§ **To do**
Every line containing the string "border" should be returned from the records.

§ **Input data**
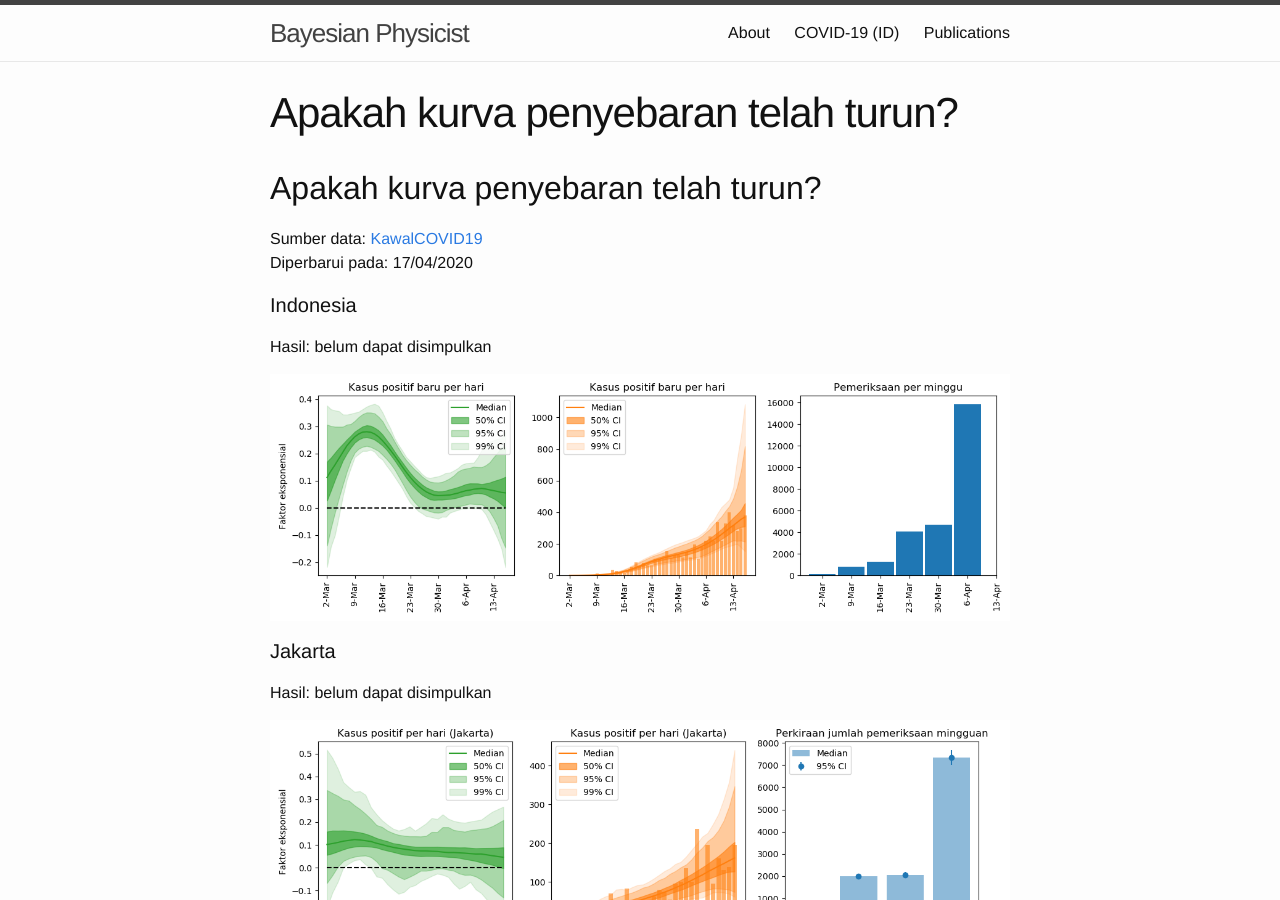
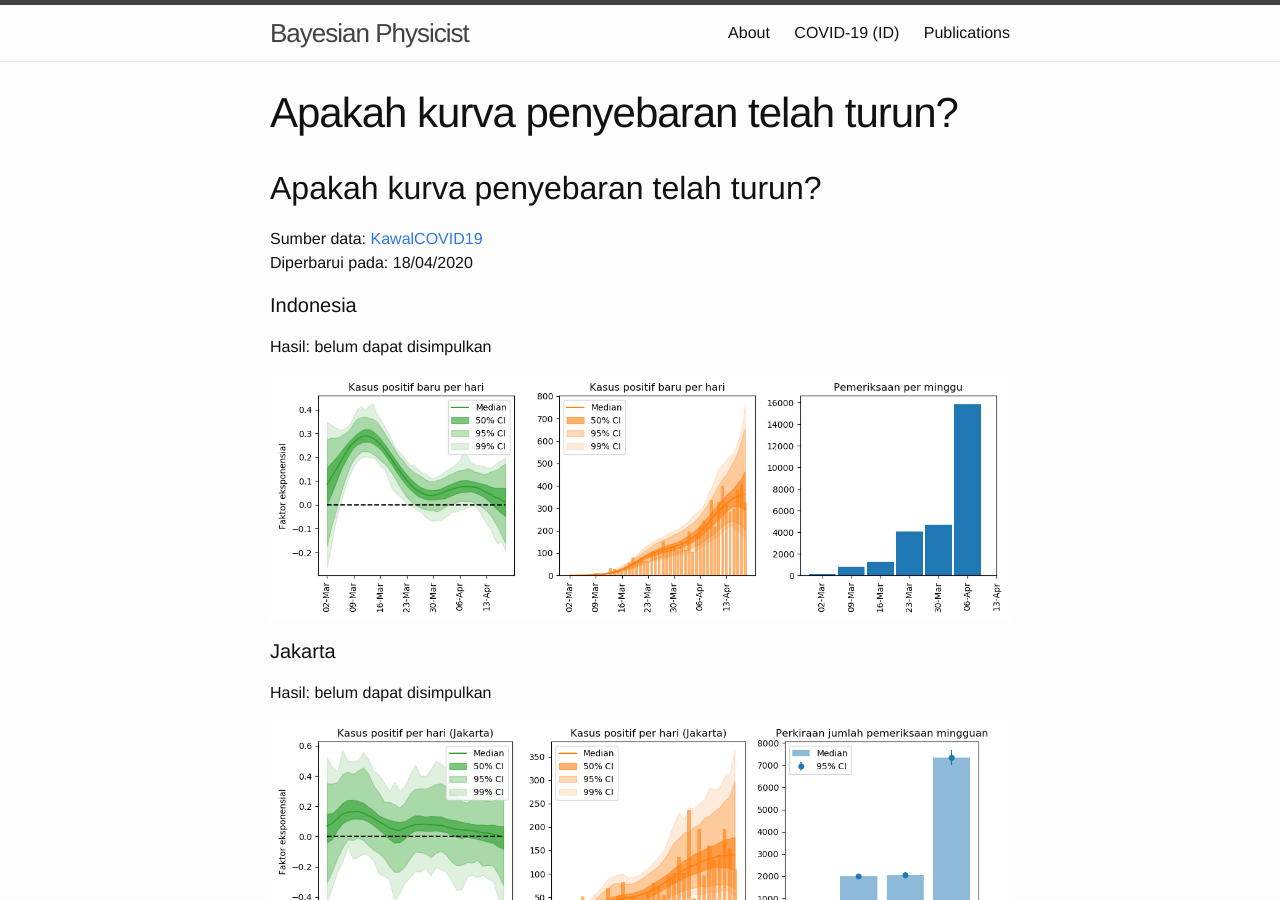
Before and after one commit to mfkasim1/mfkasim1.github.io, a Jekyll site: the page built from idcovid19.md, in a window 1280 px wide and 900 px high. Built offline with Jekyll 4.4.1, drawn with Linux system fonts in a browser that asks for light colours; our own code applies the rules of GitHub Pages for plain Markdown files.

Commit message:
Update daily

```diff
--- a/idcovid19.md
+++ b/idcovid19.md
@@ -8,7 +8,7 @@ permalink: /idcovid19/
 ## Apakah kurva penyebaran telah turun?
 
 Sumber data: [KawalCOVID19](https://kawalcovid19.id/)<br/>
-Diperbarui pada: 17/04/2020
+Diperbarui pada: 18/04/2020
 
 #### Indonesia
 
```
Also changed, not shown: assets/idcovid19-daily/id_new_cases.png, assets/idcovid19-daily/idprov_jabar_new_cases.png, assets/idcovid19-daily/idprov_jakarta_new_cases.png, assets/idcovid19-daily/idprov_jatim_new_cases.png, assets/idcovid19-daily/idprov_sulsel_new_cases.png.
---
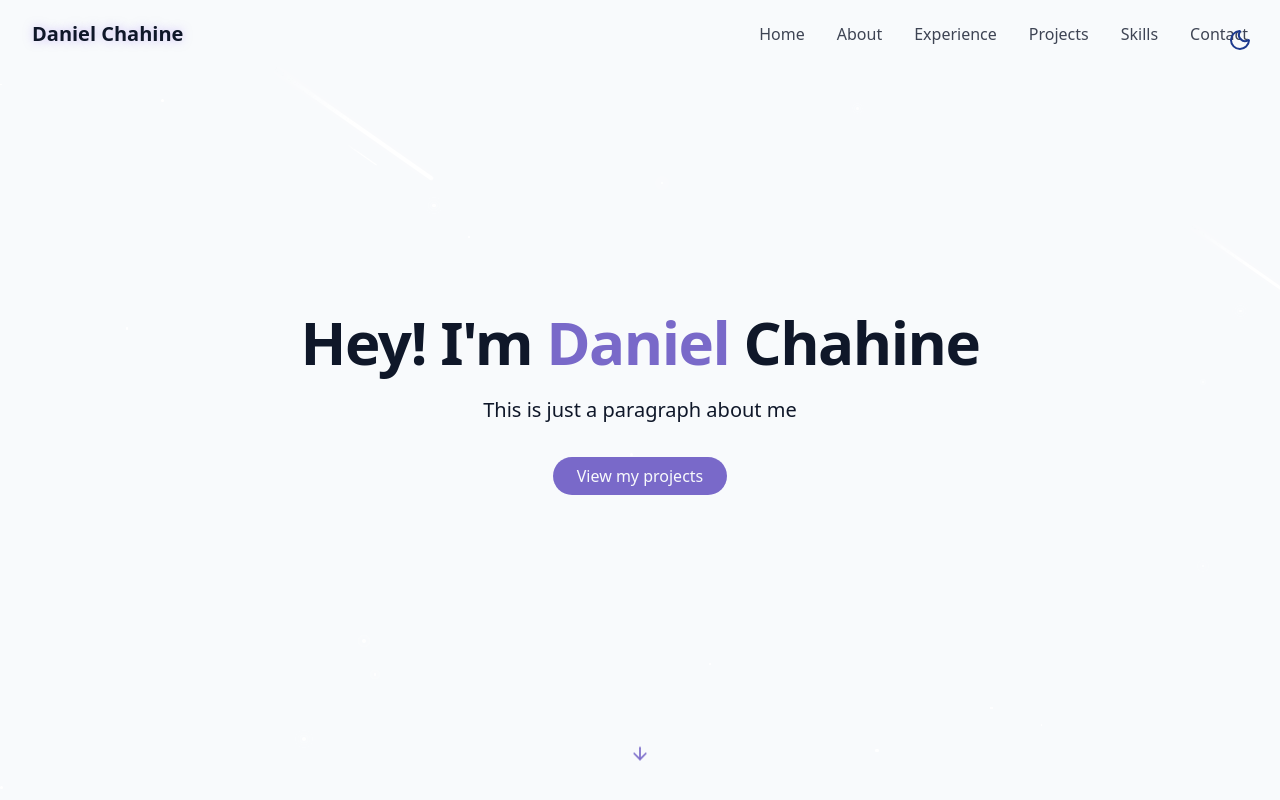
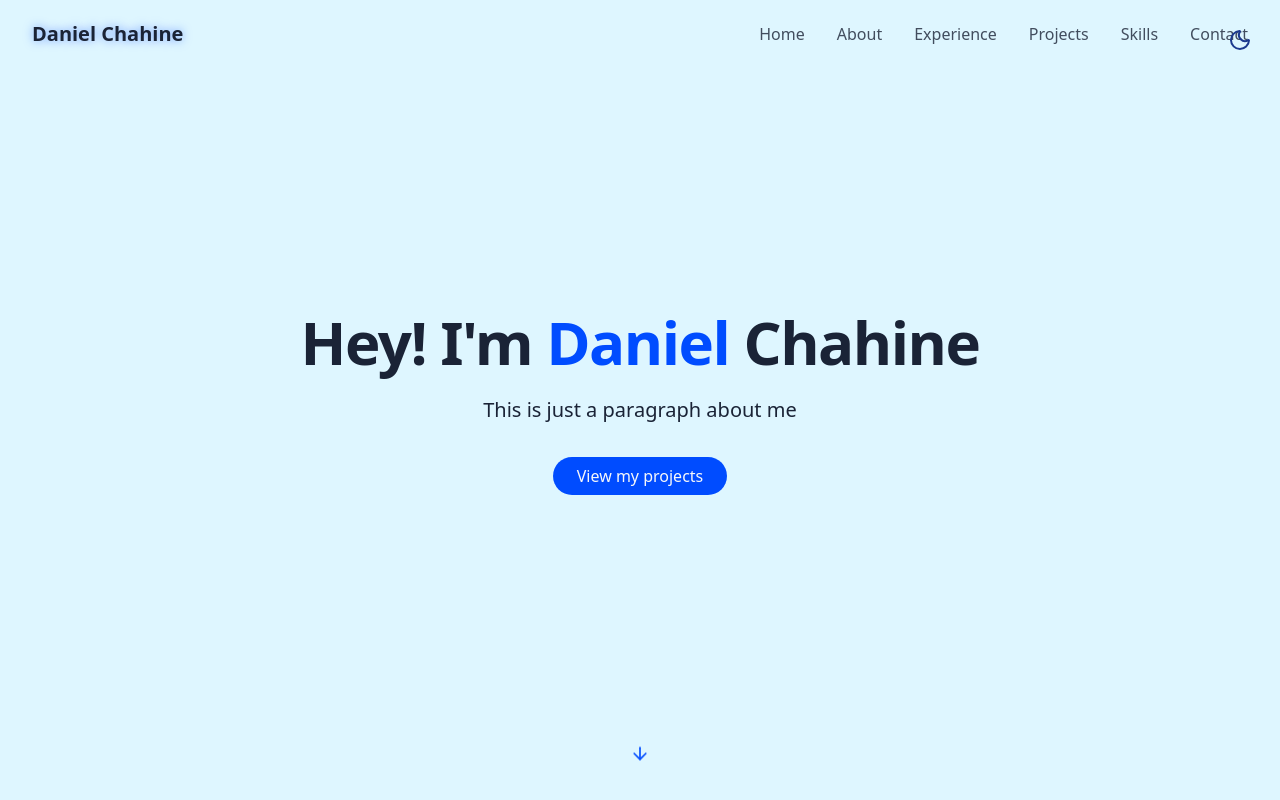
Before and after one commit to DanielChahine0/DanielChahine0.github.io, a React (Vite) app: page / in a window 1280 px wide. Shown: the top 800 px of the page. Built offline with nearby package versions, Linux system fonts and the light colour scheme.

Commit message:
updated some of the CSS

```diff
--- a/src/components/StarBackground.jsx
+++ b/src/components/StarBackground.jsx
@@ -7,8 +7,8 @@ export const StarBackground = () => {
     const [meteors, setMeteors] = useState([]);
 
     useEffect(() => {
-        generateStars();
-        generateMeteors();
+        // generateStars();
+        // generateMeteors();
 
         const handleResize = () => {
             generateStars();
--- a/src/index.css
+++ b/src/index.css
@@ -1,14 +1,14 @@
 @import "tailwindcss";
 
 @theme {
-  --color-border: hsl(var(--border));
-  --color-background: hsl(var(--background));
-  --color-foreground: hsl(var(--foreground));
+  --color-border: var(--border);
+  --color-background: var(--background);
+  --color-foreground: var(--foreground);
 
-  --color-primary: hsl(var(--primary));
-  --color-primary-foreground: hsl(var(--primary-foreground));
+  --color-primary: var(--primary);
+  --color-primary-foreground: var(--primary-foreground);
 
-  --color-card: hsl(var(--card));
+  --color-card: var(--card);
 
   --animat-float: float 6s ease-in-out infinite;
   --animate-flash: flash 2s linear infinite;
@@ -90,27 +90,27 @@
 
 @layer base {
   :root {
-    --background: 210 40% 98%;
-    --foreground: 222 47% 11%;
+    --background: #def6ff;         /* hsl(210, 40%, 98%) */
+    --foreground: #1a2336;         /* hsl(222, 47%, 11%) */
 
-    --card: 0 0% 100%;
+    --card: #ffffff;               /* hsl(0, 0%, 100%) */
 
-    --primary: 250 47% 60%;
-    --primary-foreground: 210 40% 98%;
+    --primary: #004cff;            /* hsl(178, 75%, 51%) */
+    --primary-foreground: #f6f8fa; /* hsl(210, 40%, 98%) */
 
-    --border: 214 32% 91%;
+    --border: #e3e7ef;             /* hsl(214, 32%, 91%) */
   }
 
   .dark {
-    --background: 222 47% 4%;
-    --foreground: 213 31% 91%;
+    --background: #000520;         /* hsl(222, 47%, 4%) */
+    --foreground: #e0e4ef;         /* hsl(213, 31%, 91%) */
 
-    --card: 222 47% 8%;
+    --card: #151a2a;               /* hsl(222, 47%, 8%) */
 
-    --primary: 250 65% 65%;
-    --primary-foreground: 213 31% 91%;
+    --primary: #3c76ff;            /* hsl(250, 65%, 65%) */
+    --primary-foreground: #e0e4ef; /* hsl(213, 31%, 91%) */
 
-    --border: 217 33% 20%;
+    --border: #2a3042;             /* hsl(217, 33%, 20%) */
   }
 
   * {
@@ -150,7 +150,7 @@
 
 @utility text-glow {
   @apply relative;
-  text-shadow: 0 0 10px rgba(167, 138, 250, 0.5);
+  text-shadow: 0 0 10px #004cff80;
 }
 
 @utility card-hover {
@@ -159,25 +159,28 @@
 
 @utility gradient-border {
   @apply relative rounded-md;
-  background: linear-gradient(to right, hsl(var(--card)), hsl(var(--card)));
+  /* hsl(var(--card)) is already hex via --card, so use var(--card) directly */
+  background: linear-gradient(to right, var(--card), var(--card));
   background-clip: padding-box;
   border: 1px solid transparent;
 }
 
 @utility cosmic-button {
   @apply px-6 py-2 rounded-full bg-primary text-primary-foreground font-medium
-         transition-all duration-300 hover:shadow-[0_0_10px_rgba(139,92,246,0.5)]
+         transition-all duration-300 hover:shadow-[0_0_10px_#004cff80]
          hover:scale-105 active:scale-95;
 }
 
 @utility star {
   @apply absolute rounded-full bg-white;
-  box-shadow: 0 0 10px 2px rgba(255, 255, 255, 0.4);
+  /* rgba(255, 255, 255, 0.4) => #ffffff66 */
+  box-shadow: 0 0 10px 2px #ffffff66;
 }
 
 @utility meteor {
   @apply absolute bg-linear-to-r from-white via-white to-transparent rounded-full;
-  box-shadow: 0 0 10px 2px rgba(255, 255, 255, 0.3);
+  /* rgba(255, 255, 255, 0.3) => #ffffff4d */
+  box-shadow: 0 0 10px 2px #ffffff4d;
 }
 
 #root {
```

§ **Expected output**
-  --color-border: hsl(var(--border));
+  --color-border: var(--border);
-    --border: 214 32% 91%;
+    --border: #e3e7ef;             /* hsl(214, 32%, 91%) */
-    --border: 217 33% 20%;
+    --border: #2a3042;             /* hsl(217, 33%, 20%) */
 @utility gradient-border {
   border: 1px solid transparent;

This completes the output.